- Requirement
Range to output from the entries below: the line containing "title: 'Yukikaze Inc." through the line containing "- 実機（iPhone Safari・Android". Set it down exactly, ends included, nothing else.

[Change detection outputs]

═══

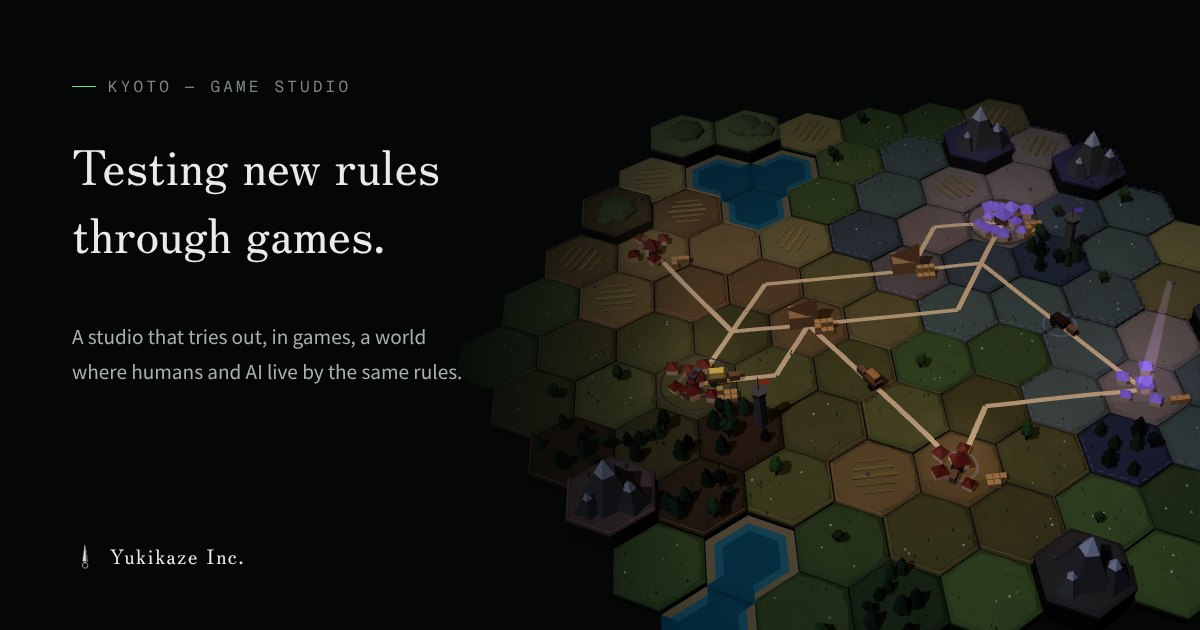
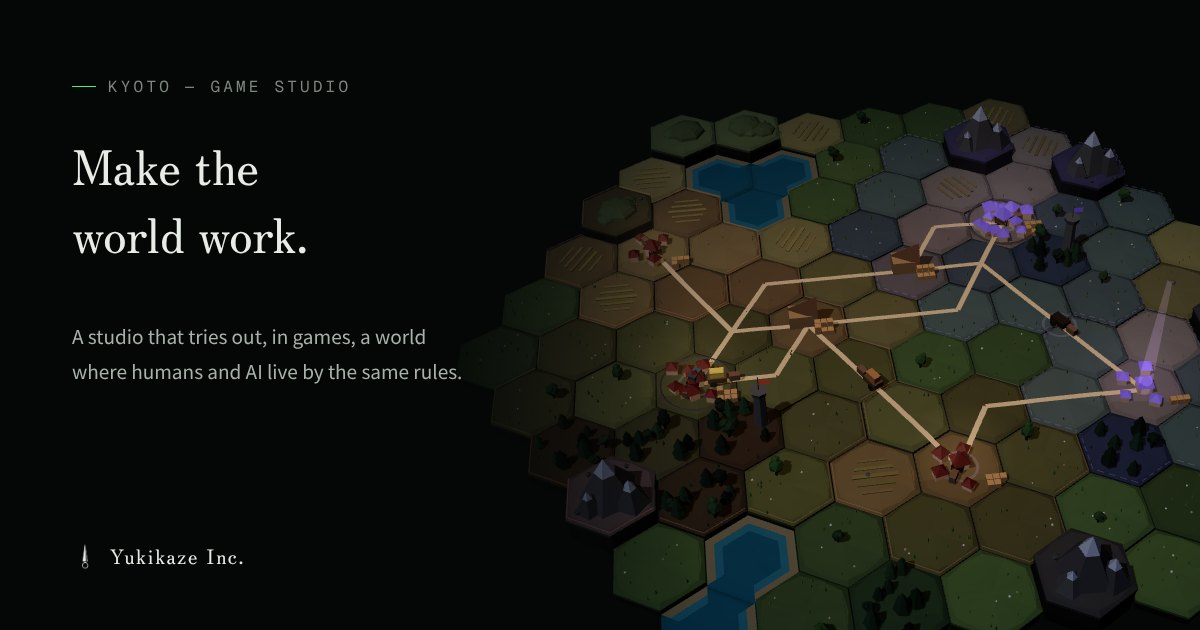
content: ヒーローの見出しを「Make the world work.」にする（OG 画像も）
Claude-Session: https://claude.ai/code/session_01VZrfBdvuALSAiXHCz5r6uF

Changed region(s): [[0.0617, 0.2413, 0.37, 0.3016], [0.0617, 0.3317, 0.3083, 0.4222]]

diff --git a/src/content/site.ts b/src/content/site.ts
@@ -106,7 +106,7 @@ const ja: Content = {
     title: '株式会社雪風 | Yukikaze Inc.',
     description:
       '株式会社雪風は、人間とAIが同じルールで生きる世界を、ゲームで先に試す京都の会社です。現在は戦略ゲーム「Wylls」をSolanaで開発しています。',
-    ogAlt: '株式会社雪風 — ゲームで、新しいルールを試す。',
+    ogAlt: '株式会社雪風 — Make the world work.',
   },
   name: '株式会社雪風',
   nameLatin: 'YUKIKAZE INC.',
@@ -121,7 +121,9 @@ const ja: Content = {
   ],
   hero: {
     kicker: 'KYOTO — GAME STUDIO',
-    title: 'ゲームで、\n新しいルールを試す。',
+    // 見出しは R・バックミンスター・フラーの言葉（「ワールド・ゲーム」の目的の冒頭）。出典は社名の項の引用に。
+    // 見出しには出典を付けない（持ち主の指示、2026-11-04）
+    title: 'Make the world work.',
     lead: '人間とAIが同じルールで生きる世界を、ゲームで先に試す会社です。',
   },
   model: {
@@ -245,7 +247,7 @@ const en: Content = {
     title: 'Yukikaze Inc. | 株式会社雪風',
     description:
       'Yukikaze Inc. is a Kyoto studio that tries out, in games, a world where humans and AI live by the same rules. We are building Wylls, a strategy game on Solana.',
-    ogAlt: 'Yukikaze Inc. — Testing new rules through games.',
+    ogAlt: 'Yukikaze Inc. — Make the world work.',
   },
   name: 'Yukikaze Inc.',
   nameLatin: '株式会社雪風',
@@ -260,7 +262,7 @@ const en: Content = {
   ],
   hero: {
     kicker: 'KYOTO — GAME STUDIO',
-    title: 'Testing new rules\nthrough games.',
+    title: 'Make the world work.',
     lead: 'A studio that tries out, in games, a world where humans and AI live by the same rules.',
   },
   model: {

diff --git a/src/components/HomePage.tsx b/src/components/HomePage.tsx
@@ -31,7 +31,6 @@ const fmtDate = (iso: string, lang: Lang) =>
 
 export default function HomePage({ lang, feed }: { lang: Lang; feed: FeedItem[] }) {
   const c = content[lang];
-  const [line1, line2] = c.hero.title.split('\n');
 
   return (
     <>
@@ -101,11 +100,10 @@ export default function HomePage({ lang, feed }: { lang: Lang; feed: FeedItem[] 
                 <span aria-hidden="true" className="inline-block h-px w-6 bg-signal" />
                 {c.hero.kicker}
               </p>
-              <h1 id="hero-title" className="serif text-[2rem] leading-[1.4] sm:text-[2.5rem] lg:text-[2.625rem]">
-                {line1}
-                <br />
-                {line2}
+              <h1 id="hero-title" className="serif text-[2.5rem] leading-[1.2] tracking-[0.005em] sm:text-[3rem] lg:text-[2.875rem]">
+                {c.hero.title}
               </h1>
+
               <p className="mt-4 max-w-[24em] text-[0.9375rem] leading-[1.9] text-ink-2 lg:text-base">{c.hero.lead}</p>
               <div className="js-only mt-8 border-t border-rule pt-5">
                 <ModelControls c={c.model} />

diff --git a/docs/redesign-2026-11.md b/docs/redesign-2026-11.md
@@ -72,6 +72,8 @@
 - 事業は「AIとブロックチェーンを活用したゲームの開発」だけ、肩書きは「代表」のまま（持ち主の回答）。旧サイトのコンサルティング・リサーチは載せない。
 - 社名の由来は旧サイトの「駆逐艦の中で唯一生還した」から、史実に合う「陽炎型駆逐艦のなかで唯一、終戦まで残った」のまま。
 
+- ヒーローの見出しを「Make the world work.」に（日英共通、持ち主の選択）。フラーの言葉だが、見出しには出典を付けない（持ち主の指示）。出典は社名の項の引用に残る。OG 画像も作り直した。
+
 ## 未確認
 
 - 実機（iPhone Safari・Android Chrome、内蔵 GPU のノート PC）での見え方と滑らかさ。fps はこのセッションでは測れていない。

═══

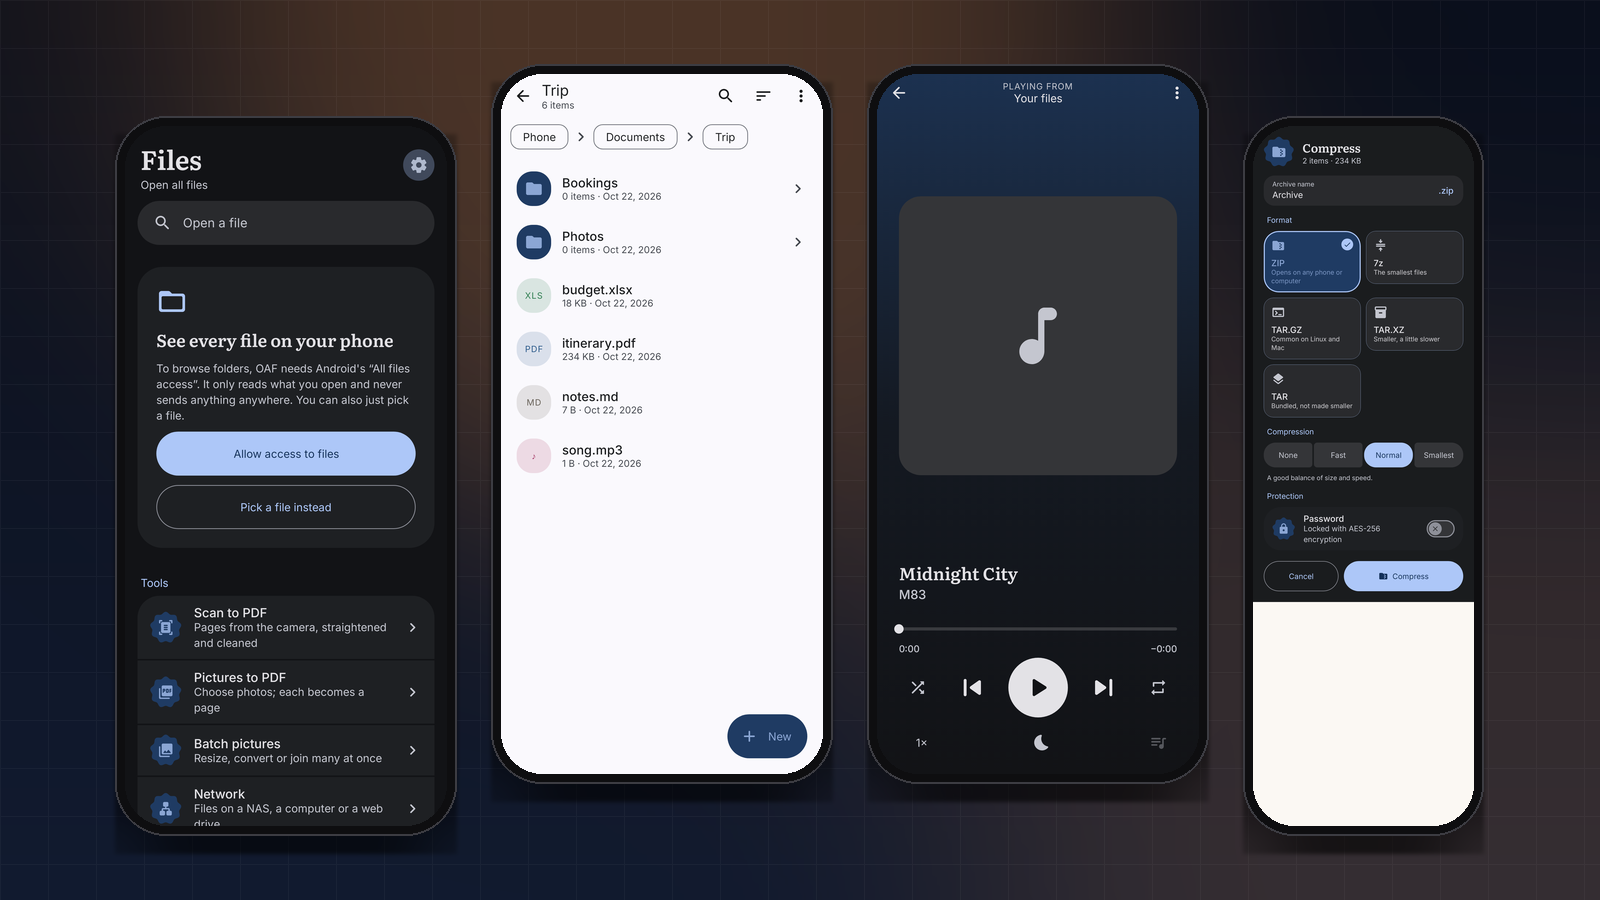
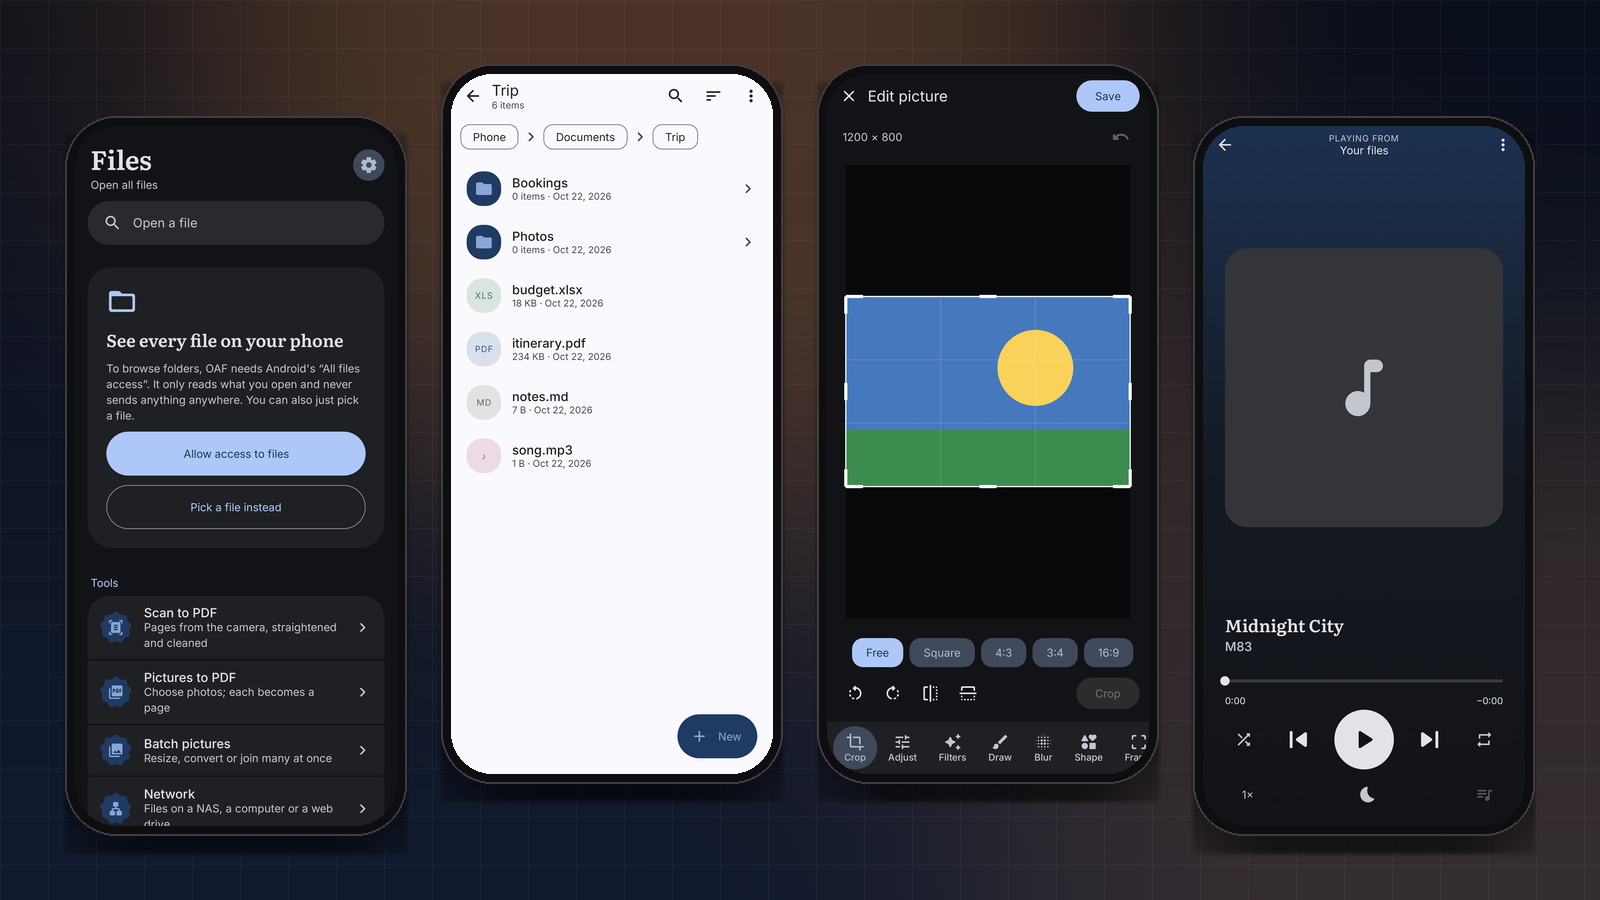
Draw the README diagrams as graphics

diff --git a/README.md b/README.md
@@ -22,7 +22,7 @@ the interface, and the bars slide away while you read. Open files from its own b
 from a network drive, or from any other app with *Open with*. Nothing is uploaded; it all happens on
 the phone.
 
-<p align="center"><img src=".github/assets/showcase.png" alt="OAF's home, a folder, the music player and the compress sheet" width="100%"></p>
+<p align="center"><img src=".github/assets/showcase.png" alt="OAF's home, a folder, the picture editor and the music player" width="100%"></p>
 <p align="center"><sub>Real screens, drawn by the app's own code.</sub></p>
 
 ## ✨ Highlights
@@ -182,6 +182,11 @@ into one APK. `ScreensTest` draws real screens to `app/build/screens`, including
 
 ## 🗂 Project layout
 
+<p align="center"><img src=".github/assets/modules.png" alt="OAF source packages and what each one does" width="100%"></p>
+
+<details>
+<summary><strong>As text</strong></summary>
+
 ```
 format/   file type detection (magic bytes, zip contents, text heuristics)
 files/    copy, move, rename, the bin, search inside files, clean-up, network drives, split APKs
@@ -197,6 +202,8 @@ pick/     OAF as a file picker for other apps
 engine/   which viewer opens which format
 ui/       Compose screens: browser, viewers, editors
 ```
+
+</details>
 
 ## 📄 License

═══

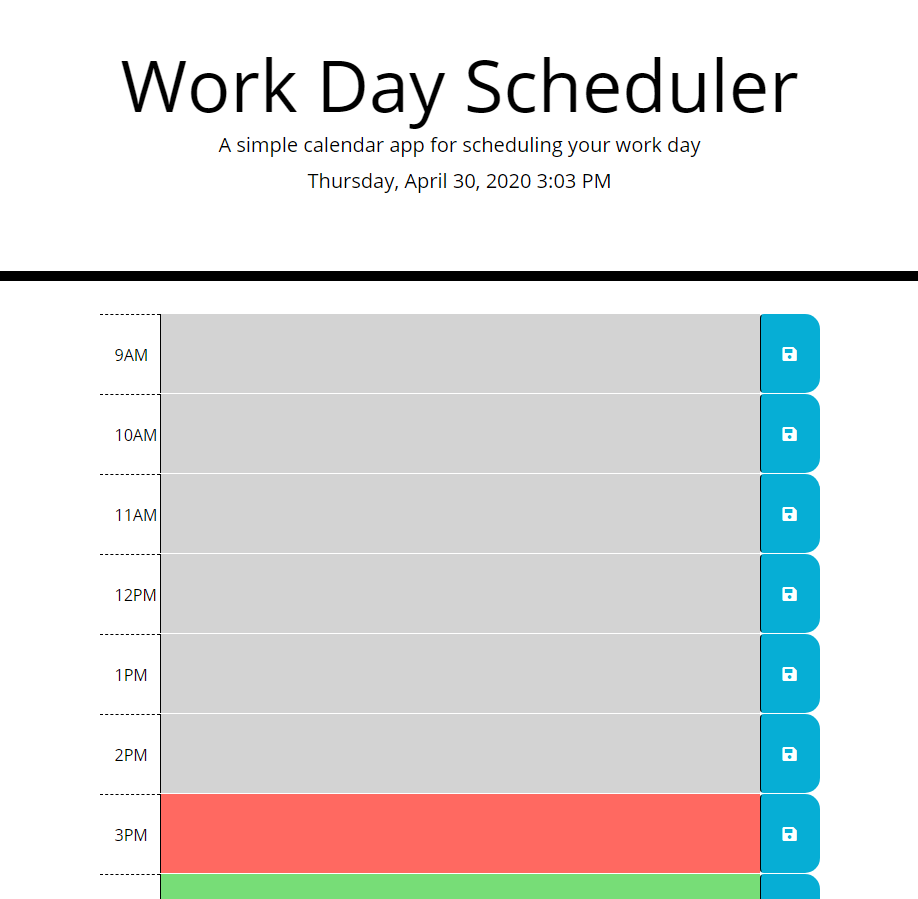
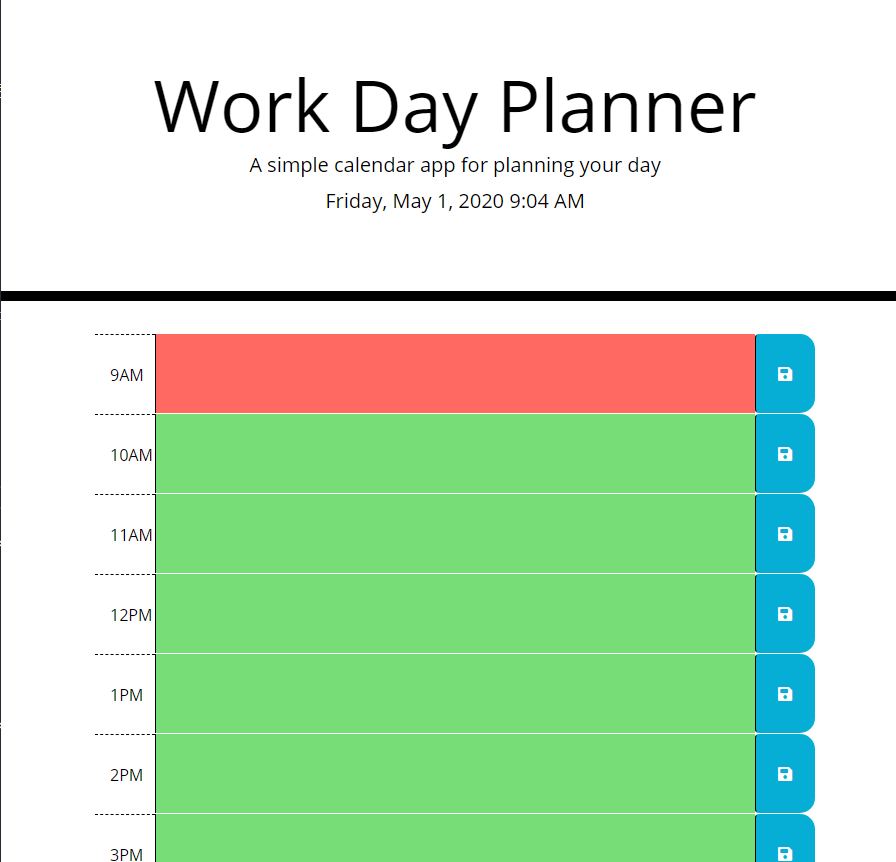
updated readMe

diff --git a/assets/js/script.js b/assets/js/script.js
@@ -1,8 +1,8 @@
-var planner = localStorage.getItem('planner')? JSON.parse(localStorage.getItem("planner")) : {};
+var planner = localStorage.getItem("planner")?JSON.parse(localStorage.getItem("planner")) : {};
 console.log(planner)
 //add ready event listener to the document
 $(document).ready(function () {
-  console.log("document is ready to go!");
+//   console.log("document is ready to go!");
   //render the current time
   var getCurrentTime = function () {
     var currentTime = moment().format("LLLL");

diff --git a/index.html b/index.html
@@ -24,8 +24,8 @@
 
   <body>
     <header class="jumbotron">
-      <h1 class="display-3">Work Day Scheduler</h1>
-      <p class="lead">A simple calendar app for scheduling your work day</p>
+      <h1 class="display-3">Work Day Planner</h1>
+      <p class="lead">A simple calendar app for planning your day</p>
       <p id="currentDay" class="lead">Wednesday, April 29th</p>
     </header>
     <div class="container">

═══

- Solution to this problem
     title: 'Yukikaze Inc. | 株式会社雪風',
     description:
       'Yukikaze Inc. is a Kyoto studio that tries out, in games, a world where humans and AI live by the same rules. We are building Wylls, a strategy game on Solana.',
-    ogAlt: 'Yukikaze Inc. — Testing new rules through games.',
+    ogAlt: 'Yukikaze Inc. — Make the world work.',
   },
   name: 'Yukikaze Inc.',
   nameLatin: '株式会社雪風',
@@ -260,7 +262,7 @@ const en: Content = {
   ],
   hero: {
     kicker: 'KYOTO — GAME STUDIO',
-    title: 'Testing new rules\nthrough games.',
+    title: 'Make the world work.',
     lead: 'A studio that tries out, in games, a world where humans and AI live by the same rules.',
   },
   model: {

diff --git a/src/components/HomePage.tsx b/src/components/HomePage.tsx
@@ -31,7 +31,6 @@ const fmtDate = (iso: string, lang: Lang) =>
 
 export default function HomePage({ lang, feed }: { lang: Lang; feed: FeedItem[] }) {
   const c = content[lang];
-  const [line1, line2] = c.hero.title.split('\n');
 
   return (
     <>
@@ -101,11 +100,10 @@ export default function HomePage({ lang, feed }: { lang: Lang; feed: FeedItem[] 
                 <span aria-hidden="true" className="inline-block h-px w-6 bg-signal" />
                 {c.hero.kicker}
               </p>
-              <h1 id="hero-title" className="serif text-[2rem] leading-[1.4] sm:text-[2.5rem] lg:text-[2.625rem]">
-                {line1}
-                <br />
-                {line2}
+              <h1 id="hero-title" className="serif text-[2.5rem] leading-[1.2] tracking-[0.005em] sm:text-[3rem] lg:text-[2.875rem]">
+                {c.hero.title}
               </h1>
+
               <p className="mt-4 max-w-[24em] text-[0.9375rem] leading-[1.9] text-ink-2 lg:text-base">{c.hero.lead}</p>
               <div className="js-only mt-8 border-t border-rule pt-5">
                 <ModelControls c={c.model} />

diff --git a/docs/redesign-2026-11.md b/docs/redesign-2026-11.md
@@ -72,6 +72,8 @@
 - 事業は「AIとブロックチェーンを活用したゲームの開発」だけ、肩書きは「代表」のまま（持ち主の回答）。旧サイトのコンサルティング・リサーチは載せない。
 - 社名の由来は旧サイトの「駆逐艦の中で唯一生還した」から、史実に合う「陽炎型駆逐艦のなかで唯一、終戦まで残った」のまま。
 
+- ヒーローの見出しを「Make the world work.」に（日英共通、持ち主の選択）。フラーの言葉だが、見出しには出典を付けない（持ち主の指示）。出典は社名の項の引用に残る。OG 画像も作り直した。
+
 ## 未確認
 
 - 実機（iPhone Safari・Android Chrome、内蔵 GPU のノート PC）での見え方と滑らかさ。fps はこのセッションでは測れていない。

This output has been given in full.